BANNED BOOK CLUB by KIM HYUN SOOK
A REVIEW by ALEXA DUNCAN
For my first review of Asian American and Pacific Islander Heritage Month, I knew I wanted to pick up something that would help be better understand the wide and varied history of Asian Americans and Pacific Islanders. Banned Book Club by Kim Hyun Sook is not about an Asian American, per se, but its contents and history it tells directly impacts the Korean diaspora to this day.
Banned Book Club tells the true story of Kim Hyun Sook, who is studying English Language and Literature at Anjeon University in South Korea, circa 1983. The 80s were a time of enormous political unrest for South Koreans, with a dictator for president and a military regime that had no qualms about killing hundreds of people for wanting to speak out against oppression. When Hyun Sook attends her first day of classes at university, she’s asked to join a book club. There are already heated student protests going on throughout the country, even at Anjeong. Hyun Sook wants no part of it and is only there to learn.
Until she joins this book club. A banned book club wherein its members only read material expressly banned by the government. English language novels such as Moby Dick and The Scarlet Letter, The Communist Manifesto, Korean protest works, and so much more. At first, Hyun Sook is terrified and wants to leave the club, but the more she stays, the more she learns about what the South Korean government is hiding from them–from book banning to the murder and torture of its own civilians.

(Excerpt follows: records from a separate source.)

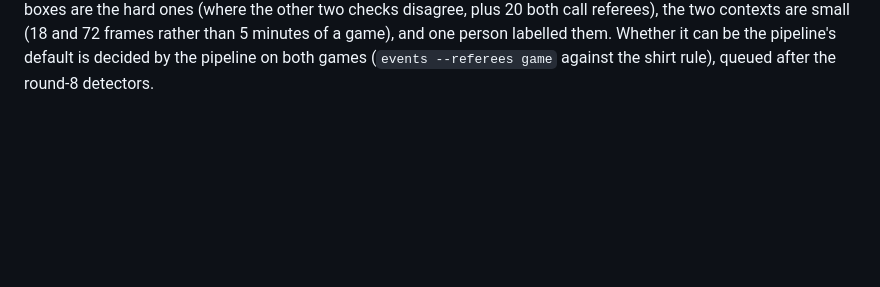
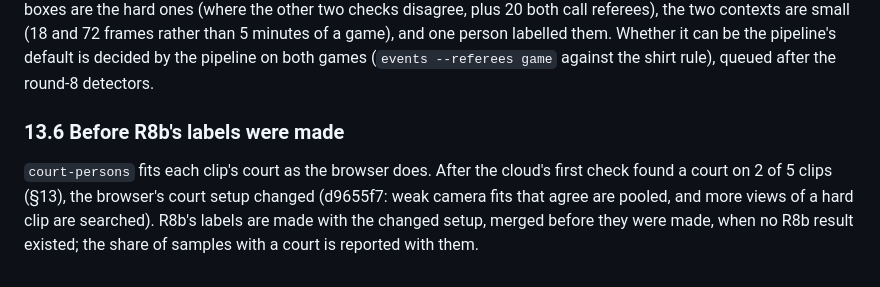
Before and after one commit to aiden-guan/courtvision, a Markdown page: docs/research/cross_game_detector.md, the part around the change. Rendered like a GitHub page; blank space fills up the shorter version.

Commit message:
Merge the cloud's per-person paired COCO tests and court setup for hard clips; research note §13.6: R8b's labels use the new court setup

```diff
--- a/docs/research/cross_game_detector.md
+++ b/docs/research/cross_game_detector.md
@@ -1104,3 +1104,10 @@ boxes are the hard ones (where the other two checks disagree, plus 20 both call
 (18 and 72 frames rather than 5 minutes of a game), and one person labelled them. Whether it can be the pipeline's
 default is decided by the pipeline on both games (`events --referees game` against the shirt rule), queued after the
 round-8 detectors.
+
+### 13.6 Before R8b's labels were made
+
+`court-persons` fits each clip's court as the browser does. After the cloud's first check found a court on 2 of 5
+clips (§13), the browser's court setup changed (d9655f7: weak camera fits that agree are pooled, and more views of a
+hard clip are searched). R8b's labels are made with the changed setup, merged before they were made, when no R8b
+result existed; the share of samples with a court is reported with them.
```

I truly loved everything about this graphic novel. The art is in black and white, which gives the impression of a newspaper. Newspapers are very important in the novel and to the protest movement as a whole. The dialogue isn’t too much, as it can be in some graphic novels. Indeed, author and illustrator strike the right balance between pictures and words to create a dynamic reading experience. Writing a graphic novel about this little-known piece of world history is also a great and accessible way for people to learn about it.

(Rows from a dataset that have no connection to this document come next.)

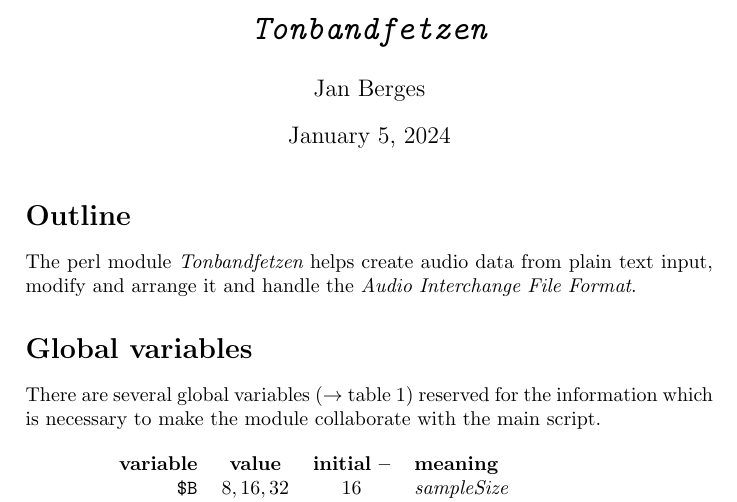
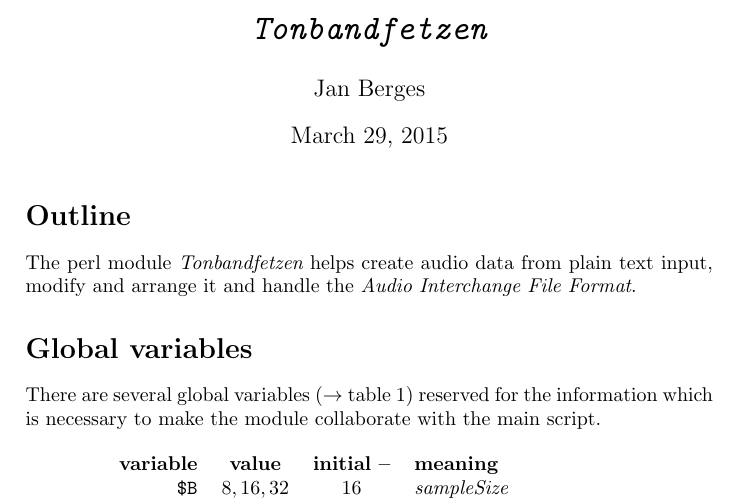
Before and after one commit to janberges/Tonbandfetzen, a LaTeX document (perl/doc/Tonbandfetzen.tex): part of page 1 of 3, cut so that both start at the same text. Compiled offline with pdfLaTeX.

Commit message:
Record date of manual for Perl version

```diff
--- a/perl/doc/Tonbandfetzen.tex
+++ b/perl/doc/Tonbandfetzen.tex
@@ -6,6 +6,7 @@
 
 \title{\itshape \ttfamily Tonbandfetzen}
 \author{Jan Berges}
+\date{March 29, 2015}
 
 \begin{document}
 	\maketitle
```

South Korea, after all, has a rich history of demonstration and protest. The Gwangju Uprising, which happened in 1980–three years before the events of this graphic novel–is widely seen as a pivotal event in South Korea’s struggle for democracy. It’s also a frighteningly timely novel as much of what it talks about deals with censorship, book banning, and the right to protest. The same issues we’re sadly still dealing with today.
You can pick up Banned Book Club by Kim Hyun Sook at the Oreana Library today!